_WORK REQUEST:_
Could you restate every entry word for word, leaving the pictures out?

[DATA EXTRACTS — start]

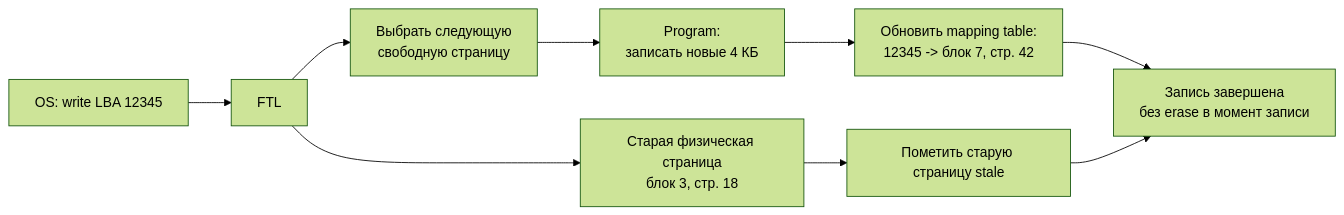
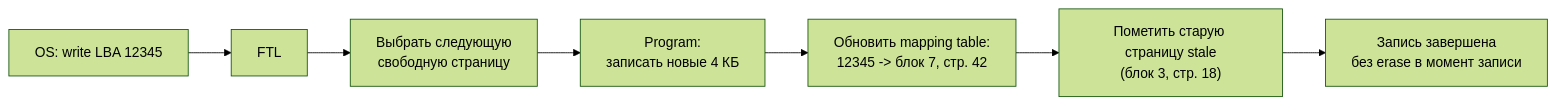
The first of 2 diagrams in computer/data-path/03-storage.md (AlexeyMatskevich/cs-notes), drawn with Mermaid (forest theme) before and after one commit. The commit also changed other lines of this file and 4 other files, not shown here.

First line of the commit message:
docs(computer): fix ASCII alignment, add mermaid diagrams, correct FTL/GC flow

````diff
--- a/computer/data-path/03-storage.md
+++ b/computer/data-path/03-storage.md
@@ -163,11 +163,9 @@
 ```mermaid
 flowchart LR
     OS["OS: write LBA 12345"] --> FTL["FTL"]
-    FTL --> OLD["Старая физическая страница<br/>блок 3, стр. 18"]
     FTL --> FREE["Выбрать следующую<br/>свободную страницу"]
     FREE --> PROG["Program:<br/>записать новые 4 КБ"]
     PROG --> MAP["Обновить mapping table:<br/>12345 -> блок 7, стр. 42"]
-    OLD --> STALE["Пометить старую страницу stale"]
-    MAP --> DONE["Запись завершена<br/>без erase в момент записи"]
-    STALE --> DONE
+    MAP --> STALE["Пометить старую страницу stale<br/>(блок 3, стр. 18)"]
+    STALE --> DONE["Запись завершена<br/>без erase в момент записи"]
 ```
````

[DATA EXTRACTS — finish]

_ANSWER SECTION:_
The first of 2 diagrams in computer/data-path/03-storage.md (AlexeyMatskevich/cs-notes), drawn with Mermaid (forest theme) before and after one commit. The commit also changed other lines of this file and 4 other files, not shown here.

First line of the commit message:
docs(computer): fix ASCII alignment, add mermaid diagrams, correct FTL/GC flow

````diff
--- a/computer/data-path/03-storage.md
+++ b/computer/data-path/03-storage.md
@@ -163,11 +163,9 @@
 ```mermaid
 flowchart LR
     OS["OS: write LBA 12345"] --> FTL["FTL"]
-    FTL --> OLD["Старая физическая страница<br/>блок 3, стр. 18"]
     FTL --> FREE["Выбрать следующую<br/>свободную страницу"]
     FREE --> PROG["Program:<br/>записать новые 4 КБ"]
     PROG --> MAP["Обновить mapping table:<br/>12345 -> блок 7, стр. 42"]
-    OLD --> STALE["Пометить старую страницу stale"]
-    MAP --> DONE["Запись завершена<br/>без erase в момент записи"]
-    STALE --> DONE
+    MAP --> STALE["Пометить старую страницу stale<br/>(блок 3, стр. 18)"]
+    STALE --> DONE["Запись завершена<br/>без erase в момент записи"]
 ```
````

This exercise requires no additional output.